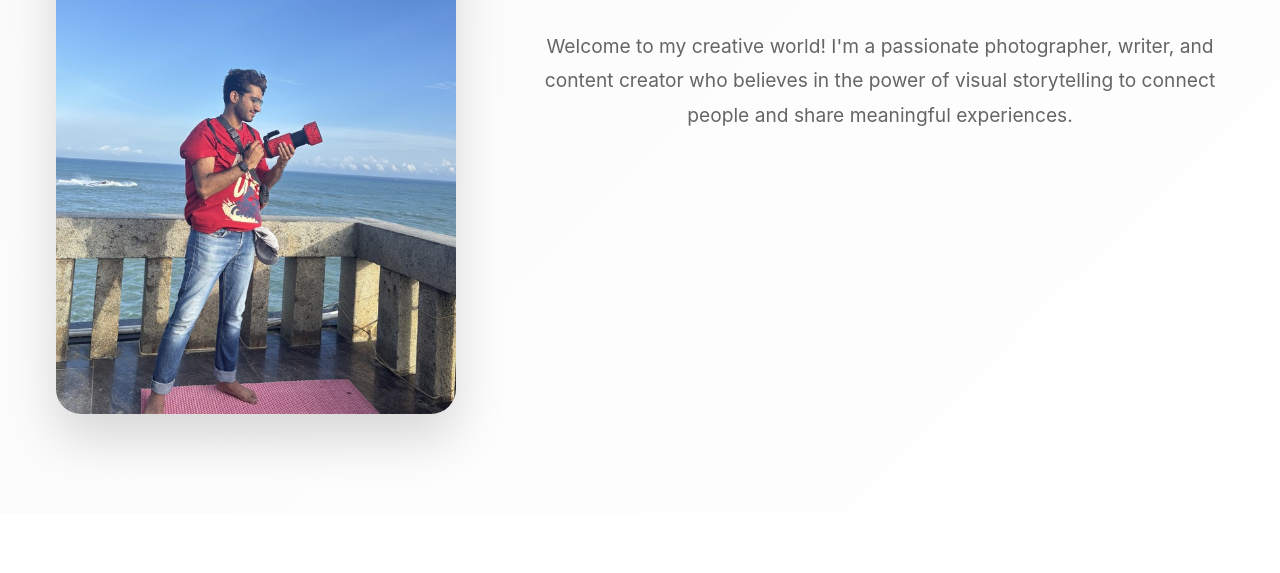
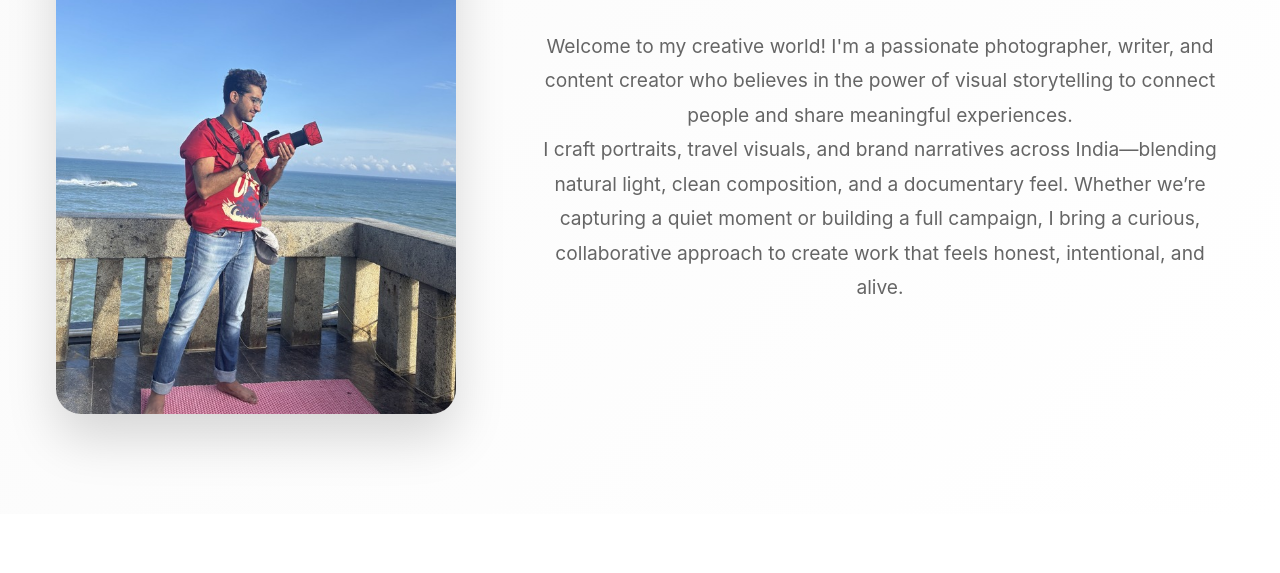
Before and after one commit to CodeAayu/codeaayu-creatives-website, a plain HTML site: page about.html in a window 1280 px wide. Shown: the part 227-800 px from the top of the page. Drawn offline with Linux system fonts and the light colour scheme.

Commit message:
Some commit

```diff
--- a/about.html
+++ b/about.html
@@ -47,6 +47,7 @@
                         <h1>Hey, I'm Aayush!</h1>
                         <h2>Visual Storyteller & Creative Content Creator</h2>
                         <p class="intro-text">Welcome to my creative world! I'm a passionate photographer, writer, and content creator who believes in the power of visual storytelling to connect people and share meaningful experiences.</p>
+                        <p class="intro-text">I craft portraits, travel visuals, and brand narratives across India—blending natural light, clean composition, and a documentary feel. Whether we’re capturing a quiet moment or building a full campaign, I bring a curious, collaborative approach to create work that feels honest, intentional, and alive.</p>
                     </div>
                 </div>
             </div>
```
☆ ☆ ☆
DIRECTIONS FOR THIS TASK —
Your answer must be an exact repeat of the records above, with the pictures left out.

ANSWER FOR THIS EXERCISE —
Before and after one commit to CodeAayu/codeaayu-creatives-website, a plain HTML site: page about.html in a window 1280 px wide. Shown: the part 227-800 px from the top of the page. Drawn offline with Linux system fonts and the light colour scheme.

Commit message:
Some commit

```diff
--- a/about.html
+++ b/about.html
@@ -47,6 +47,7 @@
                         <h1>Hey, I'm Aayush!</h1>
                         <h2>Visual Storyteller & Creative Content Creator</h2>
                         <p class="intro-text">Welcome to my creative world! I'm a passionate photographer, writer, and content creator who believes in the power of visual storytelling to connect people and share meaningful experiences.</p>
+                        <p class="intro-text">I craft portraits, travel visuals, and brand narratives across India—blending natural light, clean composition, and a documentary feel. Whether we’re capturing a quiet moment or building a full campaign, I bring a curious, collaborative approach to create work that feels honest, intentional, and alive.</p>
                     </div>
                 </div>
             </div>
```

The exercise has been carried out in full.